**RECORDS SHOWN**
■ ■ ■

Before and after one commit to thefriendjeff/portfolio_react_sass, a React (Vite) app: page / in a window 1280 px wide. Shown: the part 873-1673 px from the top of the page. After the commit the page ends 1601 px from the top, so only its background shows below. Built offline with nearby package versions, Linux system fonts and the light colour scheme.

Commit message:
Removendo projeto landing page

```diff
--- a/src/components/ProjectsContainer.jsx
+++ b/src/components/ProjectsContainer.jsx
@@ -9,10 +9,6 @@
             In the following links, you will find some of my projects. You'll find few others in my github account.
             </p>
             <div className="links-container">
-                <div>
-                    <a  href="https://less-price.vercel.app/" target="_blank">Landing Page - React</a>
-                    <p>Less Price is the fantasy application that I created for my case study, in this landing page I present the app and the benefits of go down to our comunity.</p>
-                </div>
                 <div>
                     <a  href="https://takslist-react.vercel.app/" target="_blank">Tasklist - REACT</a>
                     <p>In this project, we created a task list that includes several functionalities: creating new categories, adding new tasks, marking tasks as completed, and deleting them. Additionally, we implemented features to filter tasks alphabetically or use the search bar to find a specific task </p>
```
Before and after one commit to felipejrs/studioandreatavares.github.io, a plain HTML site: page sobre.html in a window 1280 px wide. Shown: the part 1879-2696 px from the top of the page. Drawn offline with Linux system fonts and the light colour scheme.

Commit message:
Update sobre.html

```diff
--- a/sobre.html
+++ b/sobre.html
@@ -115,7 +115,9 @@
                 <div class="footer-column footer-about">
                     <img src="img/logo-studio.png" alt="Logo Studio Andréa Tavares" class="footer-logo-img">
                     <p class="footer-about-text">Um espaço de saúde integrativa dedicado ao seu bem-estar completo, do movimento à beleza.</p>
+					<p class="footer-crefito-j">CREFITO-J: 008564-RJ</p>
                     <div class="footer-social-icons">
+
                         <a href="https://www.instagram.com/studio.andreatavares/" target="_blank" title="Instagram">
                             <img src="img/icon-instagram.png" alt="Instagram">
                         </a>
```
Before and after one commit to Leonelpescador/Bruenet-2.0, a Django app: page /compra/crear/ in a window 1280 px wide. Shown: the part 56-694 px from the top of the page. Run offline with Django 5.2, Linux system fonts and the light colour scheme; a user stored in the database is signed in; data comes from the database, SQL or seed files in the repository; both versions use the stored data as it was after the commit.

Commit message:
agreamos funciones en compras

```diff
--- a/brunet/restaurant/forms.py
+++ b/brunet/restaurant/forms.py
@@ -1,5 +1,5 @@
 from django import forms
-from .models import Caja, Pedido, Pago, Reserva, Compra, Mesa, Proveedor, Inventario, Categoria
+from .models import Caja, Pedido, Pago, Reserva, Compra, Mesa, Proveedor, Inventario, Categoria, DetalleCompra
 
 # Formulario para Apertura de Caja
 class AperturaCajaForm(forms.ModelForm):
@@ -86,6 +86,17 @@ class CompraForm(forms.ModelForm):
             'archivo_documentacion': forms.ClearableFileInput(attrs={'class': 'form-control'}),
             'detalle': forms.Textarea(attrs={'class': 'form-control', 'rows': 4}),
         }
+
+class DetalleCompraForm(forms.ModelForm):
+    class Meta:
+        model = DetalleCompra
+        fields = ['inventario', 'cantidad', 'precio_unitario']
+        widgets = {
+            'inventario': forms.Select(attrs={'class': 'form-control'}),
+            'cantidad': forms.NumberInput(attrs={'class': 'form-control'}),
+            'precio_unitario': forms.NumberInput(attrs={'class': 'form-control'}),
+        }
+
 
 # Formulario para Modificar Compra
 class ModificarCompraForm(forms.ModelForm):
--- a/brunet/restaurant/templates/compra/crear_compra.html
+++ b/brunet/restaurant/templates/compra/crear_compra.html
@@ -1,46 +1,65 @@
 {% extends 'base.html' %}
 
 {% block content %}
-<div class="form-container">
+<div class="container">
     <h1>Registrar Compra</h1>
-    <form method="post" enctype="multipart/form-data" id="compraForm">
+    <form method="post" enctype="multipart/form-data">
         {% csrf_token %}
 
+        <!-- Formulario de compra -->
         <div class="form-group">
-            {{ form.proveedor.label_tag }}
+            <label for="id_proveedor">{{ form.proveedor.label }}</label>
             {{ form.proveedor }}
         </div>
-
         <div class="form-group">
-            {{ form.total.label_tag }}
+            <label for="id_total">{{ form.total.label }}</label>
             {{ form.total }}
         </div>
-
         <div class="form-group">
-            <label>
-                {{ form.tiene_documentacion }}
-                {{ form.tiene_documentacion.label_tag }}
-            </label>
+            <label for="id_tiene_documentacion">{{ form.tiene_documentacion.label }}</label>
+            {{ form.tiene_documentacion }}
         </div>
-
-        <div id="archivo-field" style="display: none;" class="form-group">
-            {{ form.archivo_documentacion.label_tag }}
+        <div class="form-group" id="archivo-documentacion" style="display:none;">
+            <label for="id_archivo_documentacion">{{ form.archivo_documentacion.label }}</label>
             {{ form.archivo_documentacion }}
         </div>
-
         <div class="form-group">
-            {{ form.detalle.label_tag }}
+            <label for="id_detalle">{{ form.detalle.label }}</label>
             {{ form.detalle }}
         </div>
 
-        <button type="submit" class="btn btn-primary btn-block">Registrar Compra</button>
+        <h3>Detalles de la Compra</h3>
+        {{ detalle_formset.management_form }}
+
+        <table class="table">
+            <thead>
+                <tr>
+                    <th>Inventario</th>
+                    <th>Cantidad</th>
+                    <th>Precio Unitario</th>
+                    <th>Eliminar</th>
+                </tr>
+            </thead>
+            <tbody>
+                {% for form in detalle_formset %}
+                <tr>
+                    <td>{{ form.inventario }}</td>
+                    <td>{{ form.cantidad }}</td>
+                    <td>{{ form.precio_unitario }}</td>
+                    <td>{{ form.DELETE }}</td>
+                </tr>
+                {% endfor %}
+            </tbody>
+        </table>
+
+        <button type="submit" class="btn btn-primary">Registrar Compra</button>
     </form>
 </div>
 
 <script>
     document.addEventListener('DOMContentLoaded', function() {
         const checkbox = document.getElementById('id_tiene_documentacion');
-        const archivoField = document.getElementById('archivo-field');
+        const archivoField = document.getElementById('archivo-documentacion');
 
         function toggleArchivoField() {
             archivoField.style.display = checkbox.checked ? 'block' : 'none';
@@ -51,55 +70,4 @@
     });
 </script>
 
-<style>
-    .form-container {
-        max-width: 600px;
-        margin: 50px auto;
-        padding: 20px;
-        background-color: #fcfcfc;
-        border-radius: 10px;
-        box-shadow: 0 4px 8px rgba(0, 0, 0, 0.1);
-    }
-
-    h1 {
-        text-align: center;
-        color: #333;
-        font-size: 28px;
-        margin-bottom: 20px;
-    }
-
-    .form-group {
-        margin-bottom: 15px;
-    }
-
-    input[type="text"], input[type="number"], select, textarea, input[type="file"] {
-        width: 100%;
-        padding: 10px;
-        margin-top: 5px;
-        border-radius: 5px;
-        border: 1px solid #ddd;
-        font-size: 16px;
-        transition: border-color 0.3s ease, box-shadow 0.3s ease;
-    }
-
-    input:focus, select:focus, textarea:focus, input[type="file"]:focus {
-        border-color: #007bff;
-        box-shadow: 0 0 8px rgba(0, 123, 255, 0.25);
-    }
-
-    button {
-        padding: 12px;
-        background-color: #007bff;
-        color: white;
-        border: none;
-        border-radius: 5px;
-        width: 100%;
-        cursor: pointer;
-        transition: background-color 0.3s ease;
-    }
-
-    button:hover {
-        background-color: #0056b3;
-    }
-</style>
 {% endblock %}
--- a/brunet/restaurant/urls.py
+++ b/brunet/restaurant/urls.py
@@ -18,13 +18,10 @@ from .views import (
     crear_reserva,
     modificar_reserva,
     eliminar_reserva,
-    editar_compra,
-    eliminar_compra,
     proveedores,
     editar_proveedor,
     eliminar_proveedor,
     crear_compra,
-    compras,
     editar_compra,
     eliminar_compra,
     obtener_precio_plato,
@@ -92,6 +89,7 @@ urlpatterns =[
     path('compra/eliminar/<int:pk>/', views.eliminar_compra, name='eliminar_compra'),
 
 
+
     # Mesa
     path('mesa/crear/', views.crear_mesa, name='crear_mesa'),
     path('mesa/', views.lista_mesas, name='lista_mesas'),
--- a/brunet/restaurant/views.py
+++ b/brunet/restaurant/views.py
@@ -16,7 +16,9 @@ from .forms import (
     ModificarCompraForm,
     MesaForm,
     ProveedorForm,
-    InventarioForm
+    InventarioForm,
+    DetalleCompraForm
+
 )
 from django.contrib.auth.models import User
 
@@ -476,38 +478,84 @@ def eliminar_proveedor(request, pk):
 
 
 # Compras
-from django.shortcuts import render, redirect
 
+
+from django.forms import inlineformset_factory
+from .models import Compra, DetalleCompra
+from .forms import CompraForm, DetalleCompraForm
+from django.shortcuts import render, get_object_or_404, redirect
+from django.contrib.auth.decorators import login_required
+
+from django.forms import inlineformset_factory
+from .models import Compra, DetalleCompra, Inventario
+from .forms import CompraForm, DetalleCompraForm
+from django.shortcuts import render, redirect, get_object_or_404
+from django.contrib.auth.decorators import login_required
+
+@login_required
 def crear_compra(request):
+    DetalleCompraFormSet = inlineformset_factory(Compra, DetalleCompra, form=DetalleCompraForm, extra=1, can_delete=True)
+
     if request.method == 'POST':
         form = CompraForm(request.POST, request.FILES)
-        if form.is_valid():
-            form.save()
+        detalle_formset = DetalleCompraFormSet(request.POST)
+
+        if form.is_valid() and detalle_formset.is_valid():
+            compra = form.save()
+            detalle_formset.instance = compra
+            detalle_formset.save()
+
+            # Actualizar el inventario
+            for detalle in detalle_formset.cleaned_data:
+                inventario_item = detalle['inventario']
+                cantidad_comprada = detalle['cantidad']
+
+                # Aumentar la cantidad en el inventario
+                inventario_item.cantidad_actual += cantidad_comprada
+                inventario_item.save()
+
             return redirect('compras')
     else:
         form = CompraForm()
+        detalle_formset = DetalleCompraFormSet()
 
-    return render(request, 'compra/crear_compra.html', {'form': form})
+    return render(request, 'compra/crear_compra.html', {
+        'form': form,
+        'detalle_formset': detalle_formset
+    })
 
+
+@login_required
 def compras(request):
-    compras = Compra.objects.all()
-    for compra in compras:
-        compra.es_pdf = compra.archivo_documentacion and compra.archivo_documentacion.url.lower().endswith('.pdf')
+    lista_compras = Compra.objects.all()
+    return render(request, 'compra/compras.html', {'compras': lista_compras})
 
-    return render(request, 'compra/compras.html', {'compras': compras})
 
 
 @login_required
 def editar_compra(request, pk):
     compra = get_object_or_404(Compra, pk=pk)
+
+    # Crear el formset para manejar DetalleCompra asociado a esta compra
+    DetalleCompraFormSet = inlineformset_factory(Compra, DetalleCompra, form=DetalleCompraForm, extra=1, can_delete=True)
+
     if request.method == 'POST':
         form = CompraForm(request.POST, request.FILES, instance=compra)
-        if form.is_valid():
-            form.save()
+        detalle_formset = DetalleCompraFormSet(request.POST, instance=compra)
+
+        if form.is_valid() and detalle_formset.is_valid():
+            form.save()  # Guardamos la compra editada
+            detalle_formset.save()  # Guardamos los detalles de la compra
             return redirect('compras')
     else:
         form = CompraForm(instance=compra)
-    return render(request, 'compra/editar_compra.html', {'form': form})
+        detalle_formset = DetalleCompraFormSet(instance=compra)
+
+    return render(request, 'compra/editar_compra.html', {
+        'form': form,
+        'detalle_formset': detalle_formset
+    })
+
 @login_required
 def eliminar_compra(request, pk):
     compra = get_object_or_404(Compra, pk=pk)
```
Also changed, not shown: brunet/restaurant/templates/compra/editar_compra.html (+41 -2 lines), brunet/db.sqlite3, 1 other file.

■ ■ ■

**INSTRUCTIONS TO FOLLOW**
Show the lines of the records above that mention "views".

**TASK ANSWER**
@@ -18,13 +18,10 @@ from .views import (
     path('compra/eliminar/<int:pk>/', views.eliminar_compra, name='eliminar_compra'),
     path('mesa/crear/', views.crear_mesa, name='crear_mesa'),
     path('mesa/', views.lista_mesas, name='lista_mesas'),
--- a/brunet/restaurant/views.py
+++ b/brunet/restaurant/views.py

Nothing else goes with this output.